"These teams, all they want to do is beat us. Every team we play is giving us their best game. I think you saw that a lot in some of the first quarters of our pool play. These teams come out, and they're just ready. The problem is, we kind of wear them down because of our talent."
The best team the U.S. starters face every Olympics is the one in their practice gym. Each of the Americans' 12 players is better than any other player on any other team.
The International Olympic Committee might look as unkindly at the Americans' powerhouse in women's basketball as it did softball, which was eliminated, along with baseball, after 2008 in part because of U.S. domination. But as long as the NBA keeps sending the Dream Team, women's basketball has a haven.
"I don't see them not having basketball, because it is such a big draw for the men and for the women," said forward Tamika Catchings, who is from Duncanville.
The so-called Dream Team will play its gold-medal game before a packed house at North Greenwich Arena on Sunday. It draws so much media attention that the IOC is ticketing the event for the press because of space limitations.
On Saturday night, the arena was mostly full for the real Dream Team, and the media contingent was bigger than it has been. The Guardian, a local newspaper, had it just right with its headline this week: Always winning, always ignored.

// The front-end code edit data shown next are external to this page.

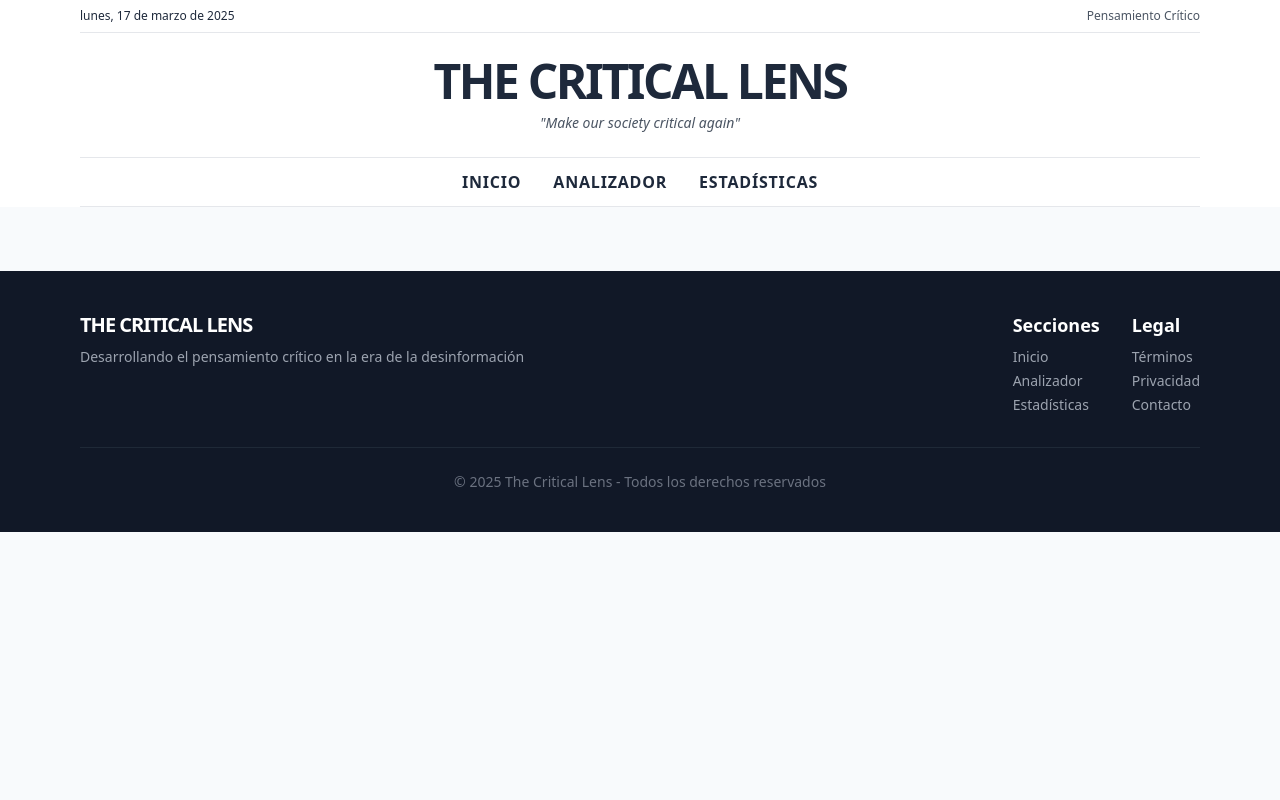
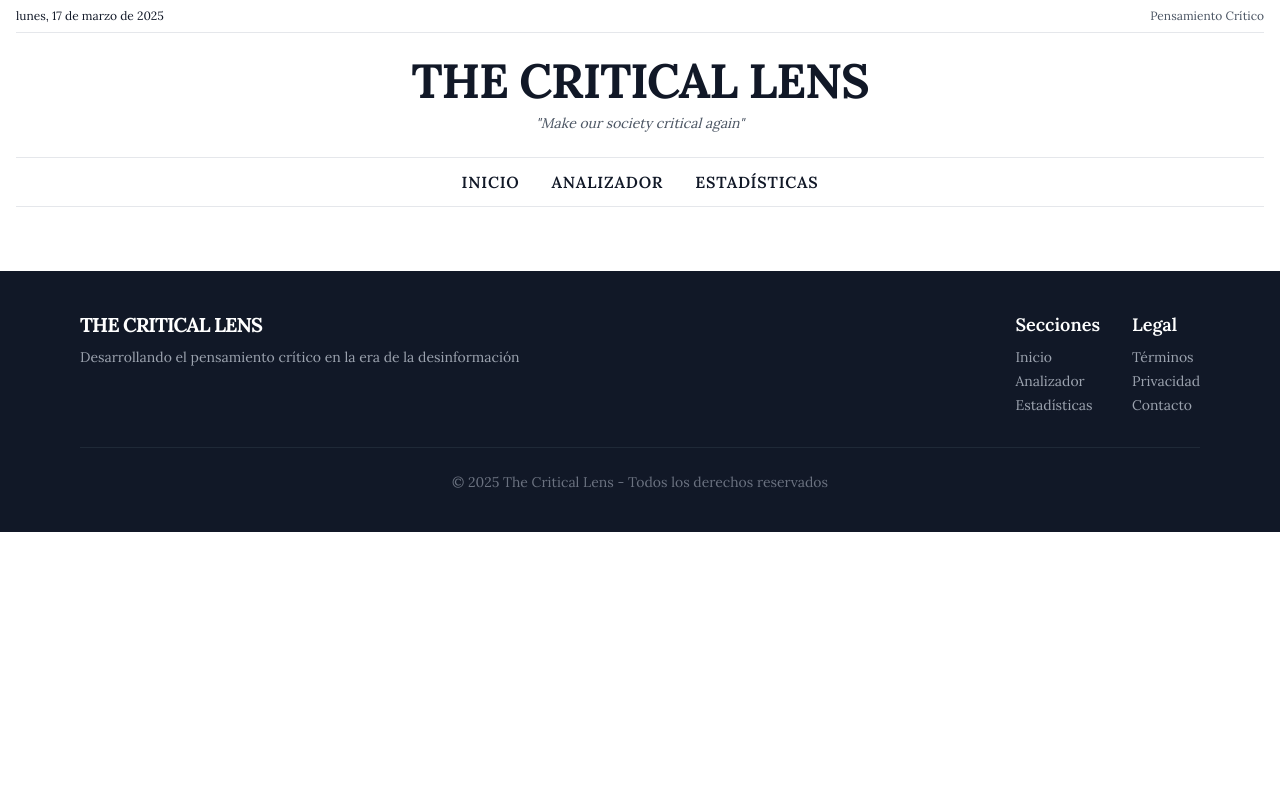
Before and after one commit to Bootcamp-IA-P4/the-critical-lens, a Django app: template templates/base.html in a window 1280 px wide. Run offline with Django 5.2, Linux system fonts and the light colour scheme; the template is opened without the code that fills it, so the values that code supplies are empty; some libraries are stand-ins or nearby versions.

Commit message:
style: adjust details stlyles like general and titles fonts

```diff
--- a/templates/base.html
+++ b/templates/base.html
@@ -7,12 +7,13 @@
     <title>{% block title %}The Critical Lens{% endblock %}</title>
     {% tailwind_css %}
     <link rel="stylesheet" href="https://cdnjs.cloudflare.com/ajax/libs/font-awesome/6.4.0/css/all.min.css">
+    <link rel="stylesheet" href="https://fonts.googleapis.com/css2?family=Playfair+Display:wght@400;700;900&family=Lora:wght@400;500;600;700&display=swap">
     {% block extra_css %}{% endblock %}
 </head>
-<body class="min-h-screen font-sans bg-slate-50 text-slate-800">
+<body class="min-h-screen bg-white text-gray-900 font-[Lora]">
     <!-- Newspaper Header -->
     <header class="bg-white border-gray-200 border--b">
-        <div class="container max-w-6xl px-4 mx-auto">
+        <div class="container px-4 mx-auto max-w-7xl">
             <!-- Top Strip - Date and Edition -->
             <div class="flex justify-between py-2 text-xs border-b border-gay-200">
             <div class="text-gay-600">
@@ -22,8 +23,8 @@
         </div>
 
         <!-- Main Header with Title -->
-        <div class="py-6 text-center">
-            <h1 class="text-5xl font-black tracking-tighter">
+        <div class="py-6 text-center max-w-7xl">
+            <h1 class="text-5xl font-black font-[Playfair_Display] tracking-tight">
                 THE CRITICAL LENS
             </h1>
             <p class="mt-2 text-sm italic text-gray-600">
@@ -54,7 +55,7 @@
         </div>
     </header>
 
-    <main class="container px-4 py-8 mx-auto">
+    <main class="container px-4 py-8 mx-auto bg-white max-w-7xl">
         {% block content %}{% endblock %}
     </main>
 
```
Also changed, not shown: theme/static_src/tailwind.config.js (+7 -6 lines).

The Americans now have five consecutive gold medals. They have not lost since winning the bronze medal in 1992, which puts the streak at 41 and counting.
They are one of the most dominant teams in Olympic history, and one of the most unappreciated.
"We know how hard we have to work to make it look easy," Auriemma said. "We take great pride in our basketball program. The expectation is to win, and we take it very seriously."
The Americans insist their excitement for winning hasn't been lost in the winning, but it was sometimes hard to tell Saturday night. Sure, they smiled and hugged and high-fived and held hands. A few, those who realize it might be their last Olympics, even choked up on the medal stand.
But it wasn't the unadulterated joy that Carmelita Jeter showed after she and her teammates won the 4x100. Or the tears that South Africa's Chad le Clos wept after upsetting Michael Phelps in the 200 fly. Or the jig that Misty May-Treanor danced after her final Olympic gold.
It was just another win in a long line of wins.
"We came over here for a goal, and that was to win the gold," Catchings said. "We took care of business."
Another Olympics, another gold.